*Prompt*
Retype only what runs from the line that contains "config<br/>requested or default" through the last line of the listing below, both lines included.

[Data records Boundary: Start]

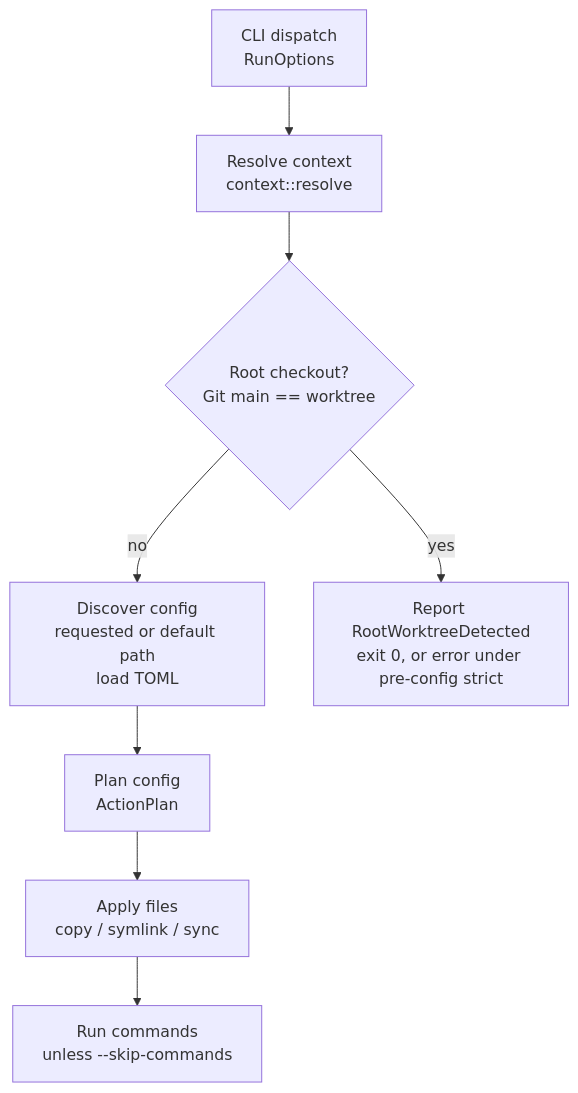
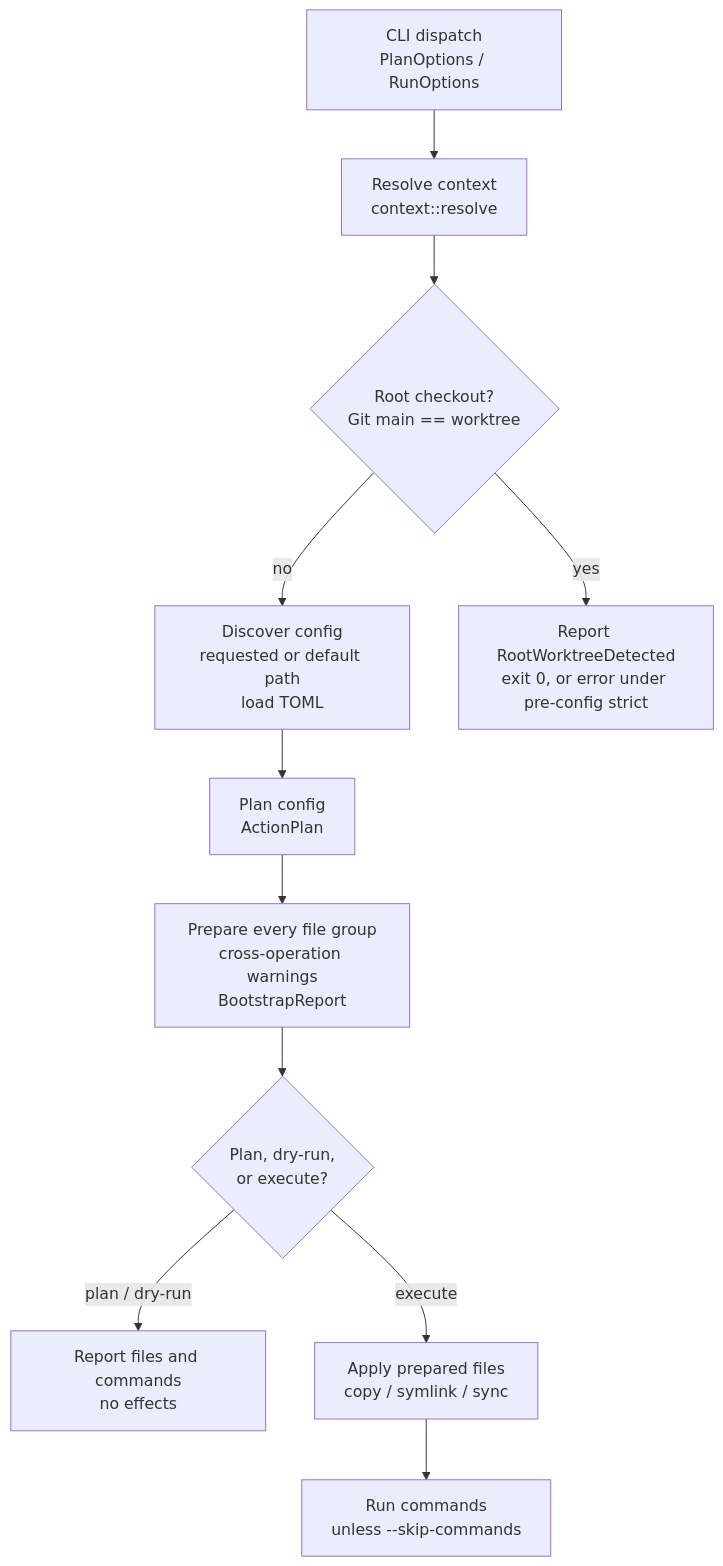
Before and after one commit to jimeh/treeboot: the fourth of 7 diagrams in docs/ARCHITECTURE.md, drawn with Mermaid. The commit also changed other lines of this file and 31 other files, not shown here.

````diff
--- a/docs/ARCHITECTURE.md
+++ b/docs/ARCHITECTURE.md
@@ -228,10 +232,13 @@
 ```mermaid
 flowchart TD
-  CLI["CLI dispatch<br/>RunOptions"] --> CTX["Resolve context<br/>context::resolve"]
+  CLI["CLI dispatch<br/>PlanOptions / RunOptions"] --> CTX["Resolve context<br/>context::resolve"]
   CTX --> ROOT{"Root checkout?<br/>Git main == worktree"}
   ROOT -->|no| CONFIG["Discover config<br/>requested or default path<br/>load TOML"]
   ROOT -->|yes| DONE["Report RootWorktreeDetected<br/>exit 0, or error under pre-config strict"]
   CONFIG --> PLAN["Plan config<br/>ActionPlan"]
-  PLAN --> FILES["Apply files<br/>copy / symlink / sync"]
+  PLAN --> PREPARE["Prepare every file group<br/>cross-operation warnings<br/>BootstrapReport"]
+  PREPARE --> MODE{"Plan, dry-run,<br/>or execute?"}
+  MODE -->|plan / dry-run| PREVIEW["Report files and commands<br/>no effects"]
+  MODE -->|execute| FILES["Apply prepared files<br/>copy / symlink / sync"]
   FILES --> CMDS["Run commands<br/>unless --skip-commands"]
 ```
````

[Data records Boundary: End]

*Solution for this task*
   ROOT -->|no| CONFIG["Discover config<br/>requested or default path<br/>load TOML"]
   ROOT -->|yes| DONE["Report RootWorktreeDetected<br/>exit 0, or error under pre-config strict"]
   CONFIG --> PLAN["Plan config<br/>ActionPlan"]
-  PLAN --> FILES["Apply files<br/>copy / symlink / sync"]
+  PLAN --> PREPARE["Prepare every file group<br/>cross-operation warnings<br/>BootstrapReport"]
+  PREPARE --> MODE{"Plan, dry-run,<br/>or execute?"}
+  MODE -->|plan / dry-run| PREVIEW["Report files and commands<br/>no effects"]
+  MODE -->|execute| FILES["Apply prepared files<br/>copy / symlink / sync"]
   FILES --> CMDS["Run commands<br/>unless --skip-commands"]
 ```
````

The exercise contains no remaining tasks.